The first Gay Pride was around 2005-2006 and has been happening for the past decade without much ado. Over the years, the population got used to flamboyant people marching in the streets of Rose-Hill or Port-Louis, despite the few minor incidents from counter-protesters each year – initially by Christians, followed by Muslims. 2018 was simply disastrous! A simple post on social media-fueled the hate between the anti-LGBT people and pro-LGBT / LGBT people. It was an emotionally vociferous encounter on social media that led to demonstrations on the streets. Whatever be the perspectives of this social encounter, for me it was two minorities affirming some identity crisis and a situation badly handled.

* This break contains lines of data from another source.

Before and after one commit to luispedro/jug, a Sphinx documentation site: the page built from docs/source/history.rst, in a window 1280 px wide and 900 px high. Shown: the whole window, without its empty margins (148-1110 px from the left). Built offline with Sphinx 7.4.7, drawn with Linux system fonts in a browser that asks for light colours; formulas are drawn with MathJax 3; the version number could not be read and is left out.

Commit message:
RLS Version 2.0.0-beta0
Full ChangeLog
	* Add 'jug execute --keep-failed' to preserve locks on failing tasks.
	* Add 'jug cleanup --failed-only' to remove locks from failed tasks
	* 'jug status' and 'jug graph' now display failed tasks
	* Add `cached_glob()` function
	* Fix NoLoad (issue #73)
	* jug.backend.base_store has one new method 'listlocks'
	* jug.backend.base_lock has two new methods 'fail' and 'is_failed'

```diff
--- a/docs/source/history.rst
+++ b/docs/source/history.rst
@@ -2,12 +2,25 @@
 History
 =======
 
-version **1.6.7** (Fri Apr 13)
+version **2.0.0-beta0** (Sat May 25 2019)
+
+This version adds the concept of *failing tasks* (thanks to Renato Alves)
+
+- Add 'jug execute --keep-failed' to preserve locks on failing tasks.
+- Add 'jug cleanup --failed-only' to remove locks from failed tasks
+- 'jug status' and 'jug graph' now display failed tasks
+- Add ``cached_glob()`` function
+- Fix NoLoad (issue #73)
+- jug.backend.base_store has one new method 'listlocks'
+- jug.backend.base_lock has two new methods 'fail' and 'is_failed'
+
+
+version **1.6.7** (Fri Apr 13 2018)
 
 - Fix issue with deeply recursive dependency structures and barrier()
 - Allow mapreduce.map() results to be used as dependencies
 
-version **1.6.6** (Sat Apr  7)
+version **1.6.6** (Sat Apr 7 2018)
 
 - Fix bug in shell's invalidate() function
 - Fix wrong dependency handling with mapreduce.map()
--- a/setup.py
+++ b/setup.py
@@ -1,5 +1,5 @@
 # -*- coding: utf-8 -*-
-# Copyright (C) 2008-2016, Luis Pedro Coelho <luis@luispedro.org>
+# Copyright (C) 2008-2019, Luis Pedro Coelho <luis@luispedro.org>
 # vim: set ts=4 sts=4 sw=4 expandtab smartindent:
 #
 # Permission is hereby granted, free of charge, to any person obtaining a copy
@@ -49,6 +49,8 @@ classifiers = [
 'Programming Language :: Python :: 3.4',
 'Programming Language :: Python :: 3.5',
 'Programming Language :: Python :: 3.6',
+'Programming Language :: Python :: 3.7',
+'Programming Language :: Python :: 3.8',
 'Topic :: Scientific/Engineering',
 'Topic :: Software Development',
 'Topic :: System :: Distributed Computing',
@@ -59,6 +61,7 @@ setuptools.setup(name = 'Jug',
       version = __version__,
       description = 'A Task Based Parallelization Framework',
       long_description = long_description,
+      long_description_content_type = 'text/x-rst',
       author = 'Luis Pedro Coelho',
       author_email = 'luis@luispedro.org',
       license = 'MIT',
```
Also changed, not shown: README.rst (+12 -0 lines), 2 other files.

Mauritius is a multi-religious, multi-cultural, multi-ethnic country with a Hindu majority followed by Christians, Muslims, Chinese and others as smaller minorities. We are diverse. The different groups demand respect and recognition to conjugate the country “as one people, as one nation”. An extremist group seized the opportunity in the hate-filled moment to counter-protest violently. Pride in 2018 was cancelled. However, in 2019, Pride resumed, though was cancelled again in 2021 due to coronavirus.
What do you love most about Mauritius?
I have been to a couple of other countries. Mauritius feels like home and it is always a pleasure and comforting when you see the blue seas and green lush when the plane is landing. What I love most is the safety, our social and cultural diversity, and the warmth of Mauritians. Mauritius is a wealthy microcosm of civilisation which can be found in few places around the world.
Are you optimistic about the future of gay rights in Mauritius?
The Young Queer Alliance has been around for 6 years. We have been part of initiating LGBT inclusion in the country: Blood donation, free hormonal treatment for trans people in public hospitals, United Nations advocacy, etc. Public administration has an attentive ear to our demands, embassies and foreign missions are advocating as well; with the EU being a strong supporter, and the population is more supportive. Change will happen in its time and the YQA will remain as an agent of change as well as a watchdog against the violations of the human rights of LGBT people.
What advice would you give to LGBT travellers planning a trip to Mauritius?
There are a number of LGBT inclusive hotels to chose from and travel agencies as well. Match the purpose of your trip with what can be offered. It can be vacation, experiencing the microcosm of cultures, wedding celebration/honeymoon, sea related activities – well, plan your trips accordingly.
Also, Mauritius is relatively safe for LGBT people. Assess your safety and level of comfort. For many years I have been with my partner and I have felt safe with public displays of affection.
What are the best reasons to visit Mauritius?
Mauritius is known as the “star and key of the Indian Ocean”. Among the many features, you should come to enjoy the warmth of the people with diverse cultures (temples, festivals, music, local food and drinks, local market, artisanal activities, history, etc.), the sandy beaches, clear waters and the tropical sun. The water activities and nearby islets (do not forget Rodrigues Island) are a must and the different inland attractions and natural features such as the coloured earth, the botanical gardens, and the unique and rich flora and fauna.
The author Mark Twain rightly said: “Mauritius was made first, and then heaven; and that heaven was copied after Mauritius.”
by Luke Jackson | On: Gay Mauritius